Two men, Charles Ray, a policeman, and Theodore Cook, a citizen, narrowly escaped electrocution on June 26, while fighting a fire in Burkburnett, Texas. The blaze was in the City Bakery Building and the men were holding the nozzle of a fire hose when the stream from it came in contact with a live wire, transmitting the current to the nozzle. The force of the shock knocked Ray from a onestory building on which the two men were standing to the street His head was deeply cut and he was unconscious for three hours. Cook was knocked down and was rendered unconscious for an hour. The fire did about $10,000 worth of damage.
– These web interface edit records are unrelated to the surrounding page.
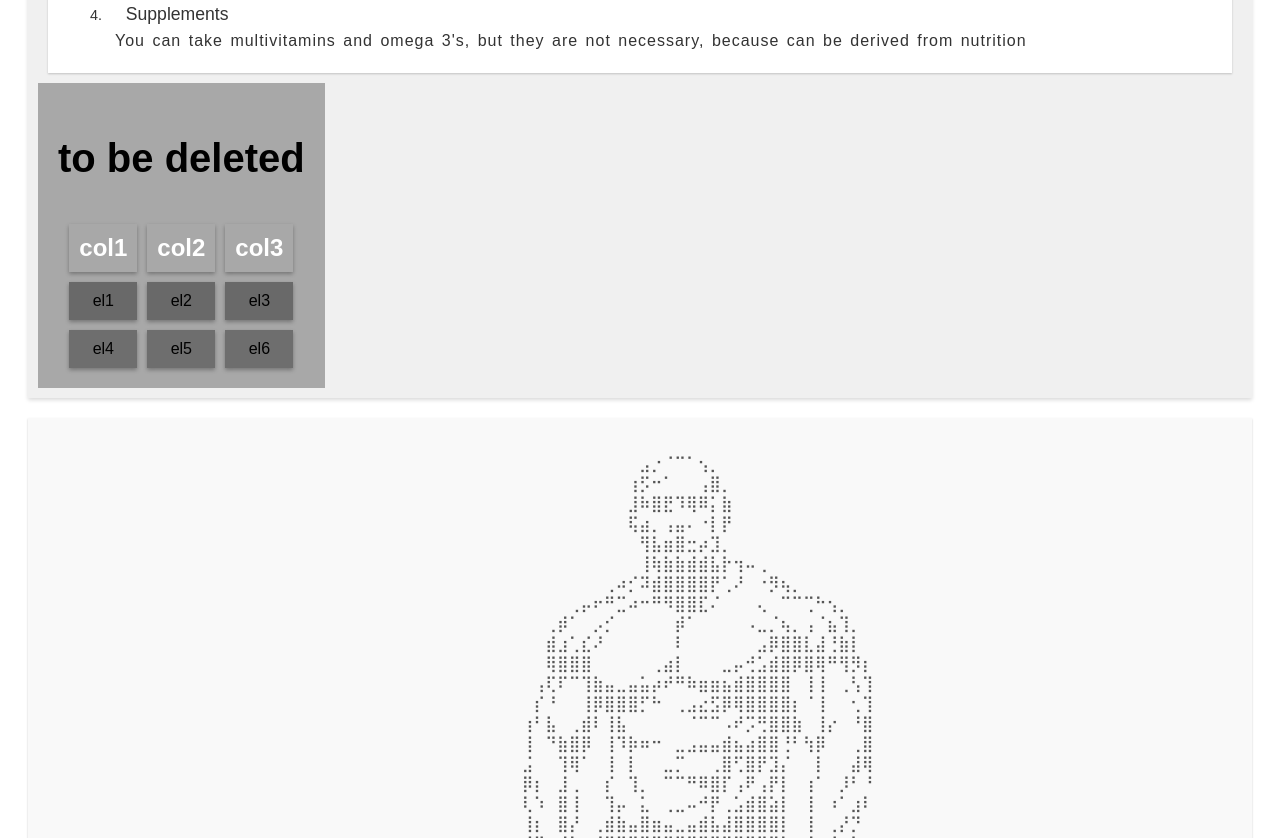
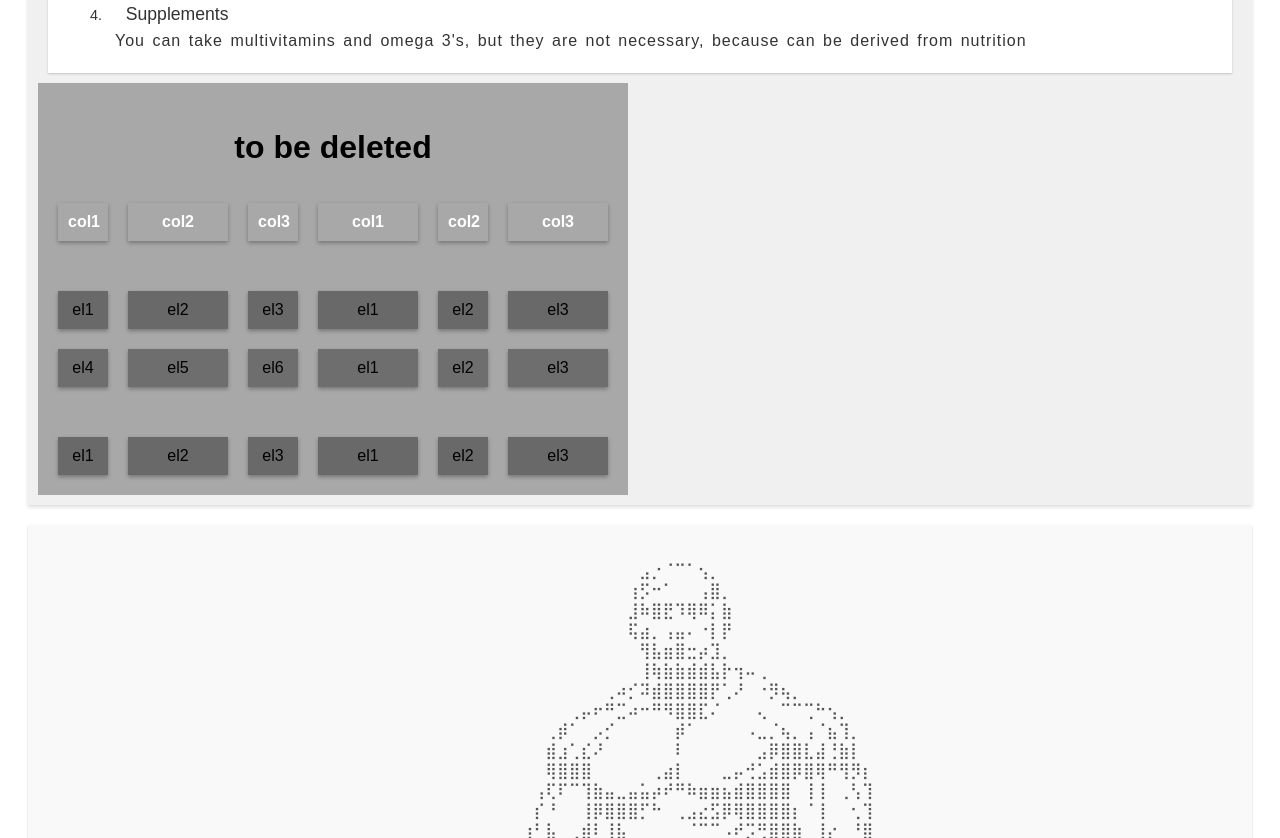
Before and after one commit to Lofranlof/Web, a plain HTML site: page index.html in a window 1280 px wide. Shown: the part 879-1717 px from the top of the page. Drawn offline with Linux system fonts and the light colour scheme.

Commit message:
fixing lab3 issues

```diff
--- a/CSS/style.css
+++ b/CSS/style.css
@@ -166,7 +166,7 @@ table {
 
 .body {
     margin: 20px;
-    font-family: Arial, sans-serif;
+    font-family: Arial;
     background-color: #f0f0f0;
     box-shadow: 0 2px 4px rgba(0, 0, 0, 0.15);
     padding: 10px;
@@ -188,6 +188,7 @@ table {
     margin: 10px;
     text-align: center;
     text-decoration: none;
+    text-transform: none;
 }
 
 .body__section__paragraph {
@@ -210,7 +211,7 @@ table {
 }
 
 .body__list__item {
-    font-size: 0.9em;
+    font-size: 0.9rem;
     padding: 5px;
     margin: 5px;
 }
@@ -266,7 +267,7 @@ table {
 
 @media screen and (max-width: 1920px) {
     .body__section {
-        flex: 1 1 45%;
+        flex: 1 1 100%;
     }
 }
 
@@ -300,9 +301,11 @@ table {
 
 .table_container {
     display: grid;
-    grid-template-columns: repeat(3, 1fr);
+    grid-template-columns:repeat(3, 50px 100px);
     grid-gap: 10px;
     place-self: center;
+    grid-row-gap: 10px;
+    grid-column-gap: 20px;
 }
 
 .table_container thead,
@@ -315,22 +318,26 @@ tr {
 th {
     padding: 10px;
     text-align: center;
-    font-size: 1rem;
+    font-size: 1em;
     box-shadow: 0 2px 4px rgba(0, 0, 0, 0.3);
 }
 
 .table_container th {
-    font-size: 1.5rem;
+    font-size: 1em;
     margin-top: 10px;
     color: #ffffff;
 }
 
 .table_container tbody tr:nth-child(even) td {
     background-color: #6e6e6e;
+    margin-top: 10px;
+    margin-bottom: 0px;
 }
 
 .table_container tbody tr:nth-child(odd) td {
     background-color: dimgray;
+    margin-top: 40px;
+    margin-bottom: 0px;
 }
 
 .block_menu_news {
@@ -341,7 +348,7 @@ th {
 
 .block_menu_news h2 {
     color: #000000;
-    font-size: 2.5rem;
+    font-size: 2em;
 }
 
 a:hover {
--- a/index.html
+++ b/index.html
@@ -71,6 +71,10 @@
                         <th> col1 </th>
                         <th> col2 </th>
                         <th> col3 </th>
+                        <th> col1 </th>
+                        <th> col2 </th>
+                        <th> col3 </th>
+
                     </tr>
                 </thead>
 
@@ -79,11 +83,25 @@
                         <td>el1</td>
                         <td>el2</td>
                         <td>el3</td>
+                        <td>el1</td>
+                        <td>el2</td>
+                        <td>el3</td>
                     </tr>
                     <tr>
                         <td>el4</td>
                         <td>el5</td>
                         <td>el6</td>
+                        <td>el1</td>
+                        <td>el2</td>
+                        <td>el3</td>
+                    </tr>
+                    <tr>
+                        <td>el1</td>
+                        <td>el2</td>
+                        <td>el3</td>
+                        <td>el1</td>
+                        <td>el2</td>
+                        <td>el3</td>
                     </tr>
                 </tbody>
             </table>
```
Also changed, not shown: todo.html (+3 -3 lines).
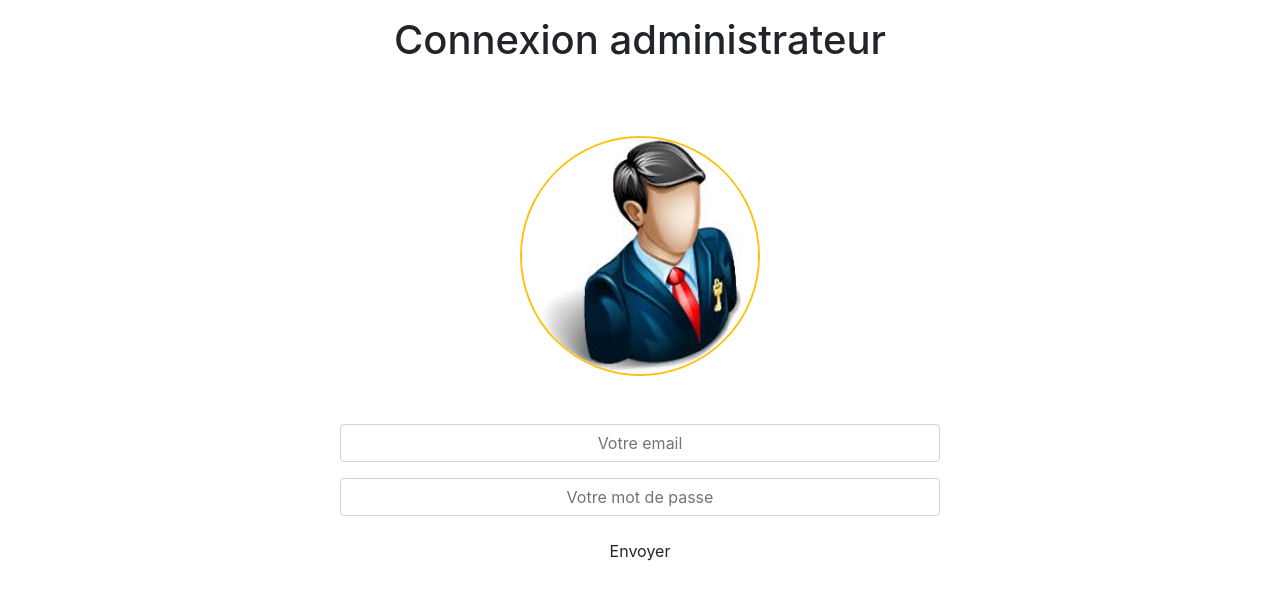
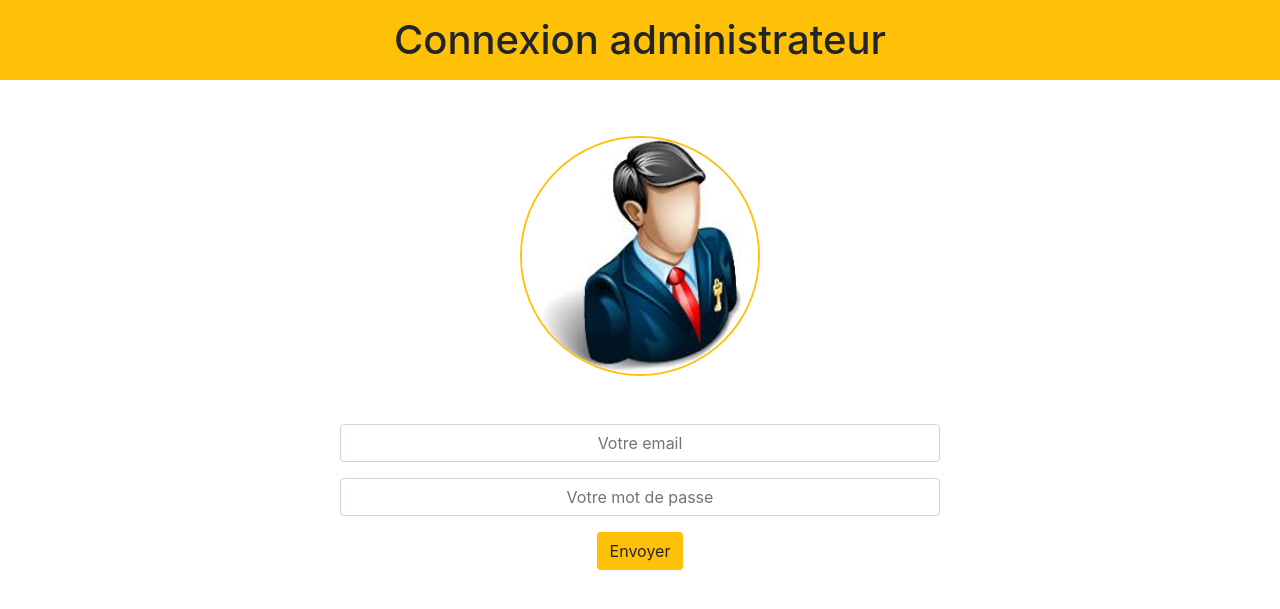
Before and after one commit to Kr4v3N/Forteroche_project, a PHP site: template src/View/Admin/logAdmin.html.twig in a window 1280 px wide. Shown: the top 609 px of the page. Run offline with PHP 8.4, Linux system fonts and the light colour scheme; the template is opened without the code that fills it, so the values that code supplies are empty; a stand-in replaces the project's code that opens the database connection; some libraries are stand-ins or nearby versions.

Commit message:
refactoring adminUser view

```diff
--- a/src/View/Admin/AdminUser/adminShow.html.twig
+++ b/src/View/Admin/AdminUser/adminShow.html.twig
@@ -3,7 +3,7 @@
 {% block content %}
 
     <div class="container">
-        <h1>Info utilisateur</h1>
+        <h1>Informations utilisateur</h1>
         <div class="card user">
             <div class="card-header bg-warning userFirstname">
                 {{ user.firstname }}
--- a/src/View/Admin/AdminUser/indexUsers.html.twig
+++ b/src/View/Admin/AdminUser/indexUsers.html.twig
@@ -2,7 +2,7 @@
 
 {% block content %}
 
-<div class="container">
+    <div class="container">
         <h1>Tous les utilisateurs</h1>
 
         <table class="table table-striped">
--- a/src/View/Admin/admin_dashboard.html.twig
+++ b/src/View/Admin/admin_dashboard.html.twig
@@ -4,9 +4,9 @@
 
     <div class="container">
         <h1>-Alpha Dashboard-</h1>
-        <div class="mx-auto text-center" style="max-width=600px">
-            <img src="/assets/images/work-in-progress-md.png"  style="width: 40%" alt="En cours">
-        </div>
+    <div class="mx-auto text-center" style="max-width=600px">
+        <img src="/assets/images/work-in-progress-md.png"  style="width: 40%" >
+    </div>
     </div>
 
 
--- a/src/View/Admin/admin_menu.html.twig
+++ b/src/View/Admin/admin_menu.html.twig
@@ -1,10 +1,11 @@
 
     <ul class="nav flex-column sidebar">
+
         <li class="nav-item">
             <a href="/admin/dashboard" class="nav-link {{ active == "home" ? "active" }}">Tableau de bord</a>
         </li>
         <li class="nav-item">
-        <a href="/admin/articles" class="nav-link {{ active == "articles" ? "active" }}">chapitres</a>
+            <a href="/admin/articles" class="nav-link {{ active == "articles" ? "active" }}">Chapitres</a>
         </li>
         <li class="nav-item">
             <a href="/admin/createArticle" class="nav-link {{ active == "add" ? "active" }}">Créer un chapitre</a>
@@ -12,4 +13,5 @@
         <li class="nav-item">
             <a href="" class="nav-link">Déconnexion</a>
         </li>
+
     </ul>
--- a/src/View/Admin/logAdmin.html.twig
+++ b/src/View/Admin/logAdmin.html.twig
@@ -11,17 +11,17 @@
 <body>
 
 <header class="">
-    <h1 class="bg-orange mx-auto text-center py-3">Connexion administrateur</h1>
+    <h1 class="bgAdminConnexion mx-auto text-center py-3">Connexion administrateur</h1>
 </header>
 
 <div class="text-center container">
     <div class="mx-auto" style="max-width:600px">
 
 
-        {% if errorLogin %}
+         {% if errorLogin %}
 
-            <div class="alert alert-danger" role="alert">
-                {{ errorLogin }}</div>
+             <div class="alert alert-danger" role="alert">
+                 {{ errorLogin }}</div>
 
         {% endif %}
 
@@ -30,15 +30,19 @@
         <form class="" method="POST" action="">
 
             <p>
-                <input class="form-control text-center" type="text" name="username" style="width:100%" placeholder="Votre email" required>
+
+                <input class="form-control text-center" type="email" name="email" style="width:100%" placeholder="Votre email" required>
+
             </p>
-
             <p>
                 <input class="form-control text-center" type="password" name="password" style="width:100%" placeholder="Votre mot de passe" required>
             </p>
+            <p>
 
-            <p>
-                <button class="btn btn-outline-Login bg-orange" type="submit" > Envoyer </button>
+                <button class="btn btn-outline-Login bg-warning" type="submit" > Envoyer </button>
+
+
+
             </p>
         </form>
     </div>
```
Also changed, not shown: src/View/Admin/admin_navbar.html.twig (+4 -3 lines). Lines whose indentation alone changed are shown as unchanged.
According to a statement published in the Dallas News from Dabney White, if the property owners of Texas were compelled to pay a tax to make good even in part the destruction of those guilty of arson or of the negligent burning of property, there would undoubtedly go up a loud chorus of wrathful protest. The fact that they pay it voluntarily to the insurance companies in the form of premiums changes the legal aspect of the situation, but it doesn’t make it any cheaper for the property owner. Mr. White calls attention to the fact that fire losses have increased of late. “We now burn more annually than we appropriate for state government. The fact that the total fire loss of the state comes out of the pockets of property owners is one that is often overlooked. More serious consideration of it would make arson a dangerous offense for the criminal as well as for those near the scene of his crime. More serious consideration of it would tend to cut down heavily the number and extent of careless fires, and all of this would mean a saving not only to the man who would thereby retain his building and his goods, but it would mean a saving in insurance premiums to the man whose prudence has all along protected his property from damage.”